  • wrap all calls to Timbre so that we don’t use macros but rather functions (the downside is that we can’t really guarantee that someone won’t use Timbre directly in the code rather than our wrappers, except maybe with some automated code checker).

I’d appreciate input from the Clojure team at large about the preferred way to go about this.

UPDATE: The more I think about this, the more I lean towards the first approach, as it seems to be the only that allows to take full control of the calculation of the callsite-id value. Removing the rand call would give us reproducible builds on the same build path, but if the same commit was built on another machine with another build path, the full file path would still be used to compute the callsite-id, leading to a different number. Ideally we’d use only the relative path of the source file, or worst case, just the file name.

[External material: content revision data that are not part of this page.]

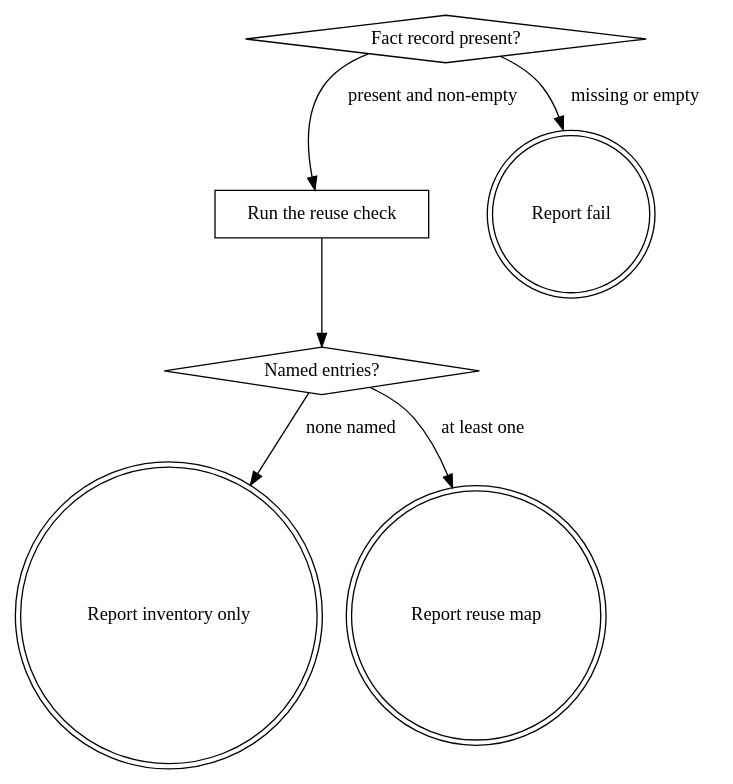
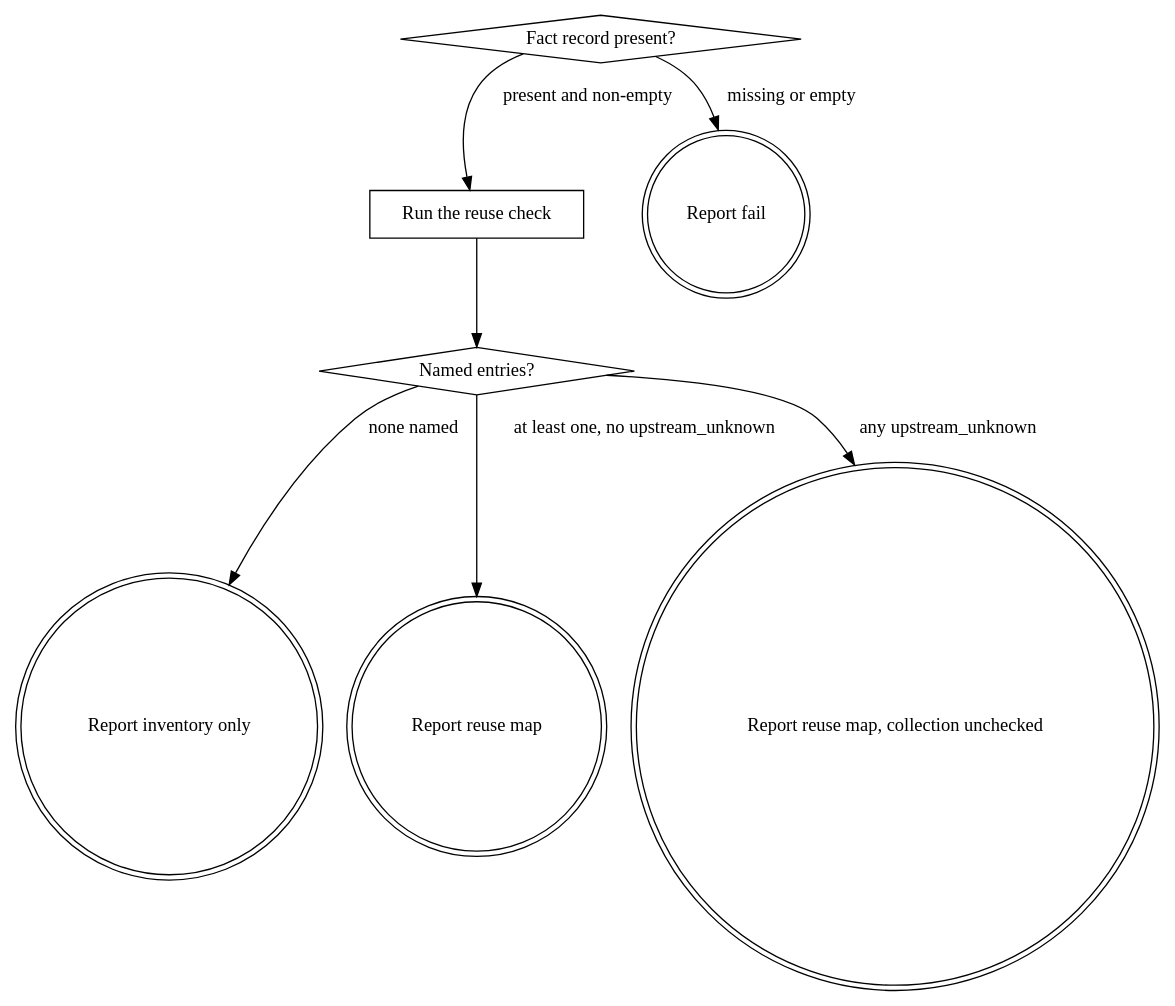
One commit to agenticDraft/aem-eds-ai-workflow-demo changed the diagram in plugins/eds/skills/eds-conventions-component-reuse/SKILL.md. Above: the diagram before and after it, drawn with Graphviz. The commit also changed other lines of this file and 2 other files, not shown here.

First line of the commit message:
Reuse check answers upstream= from the pinned collection, upstream_unknown= when its manifest is unusable

````diff
--- a/plugins/eds/skills/eds-conventions-component-reuse/SKILL.md
+++ b/plugins/eds/skills/eds-conventions-component-reuse/SKILL.md
@@ -25,16 +27,18 @@
 ```dot
 digraph eds_conventions_component_reuse {
     "Fact record present?" [shape=diamond];
     "Run the reuse check" [shape=box];
     "Named entries?" [shape=diamond];
     "Report fail" [shape=doublecircle];
     "Report inventory only" [shape=doublecircle];
     "Report reuse map" [shape=doublecircle];
+    "Report reuse map, collection unchecked" [shape=doublecircle];
 
     "Fact record present?" -> "Run the reuse check" [label="present and non-empty"];
     "Fact record present?" -> "Report fail" [label="missing or empty"];
     "Run the reuse check" -> "Named entries?";
     "Named entries?" -> "Report inventory only" [label="none named"];
-    "Named entries?" -> "Report reuse map" [label="at least one"];
+    "Named entries?" -> "Report reuse map" [label="at least one, no upstream_unknown"];
+    "Named entries?" -> "Report reuse map, collection unchecked" [label="any upstream_unknown"];
 }
 ```
````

Pretty cool build performance improvements, the latest status-react Android build finished in under 9 minutes (as opposed to the usual 15+ minutes):


Daily progress update:

  • Forked the timbre logging library and integrated it with status-react. That problem is gone.
  • Added some post-processing to the build of status-go so that 2 headers containing version information are removed from the libraries. They are now identical when built on different machines;
  • There was a mismatch in the number of files under assets/js-modules (the local build sometimes had more files). Turned out that we weren’t cleaning build directories, so existing build artifacts from building other branches were getting integrated into the apk. This is yet another reason to try to have an end-to-end pure build for Android in Nix.

At the moment, there are 2 problems that subsist:

  • the minification that the Clojure compiler uses is not deterministic;
  • some resource xml files in res folder have a single byte that is different when building in different machines.


Im trying to build android with the custom status-go tag, and have this

building ‘/nix/store/spq4p8h9xv2vd73m9kxm2hdlh6cvdn6m-status-go-onb.v.0.1-android.drv’…
unpacking sources
unpacking source archive /nix/store/bhgd62k3n16hc4hrplqkjg6m1wk4v6d5-status-go-source
source root is status-go-source
patching sources
There are some required tools missing in the system:

  • [ ] Xcode 10.1
  • [ ] iPhone SDK
    Please install Xcode 10.1 from the App Store.
    builder for ‘/nix/store/spq4p8h9xv2vd73m9kxm2hdlh6cvdn6m-status-go-onb.v.0.1-android.drv’ failed with exit code 1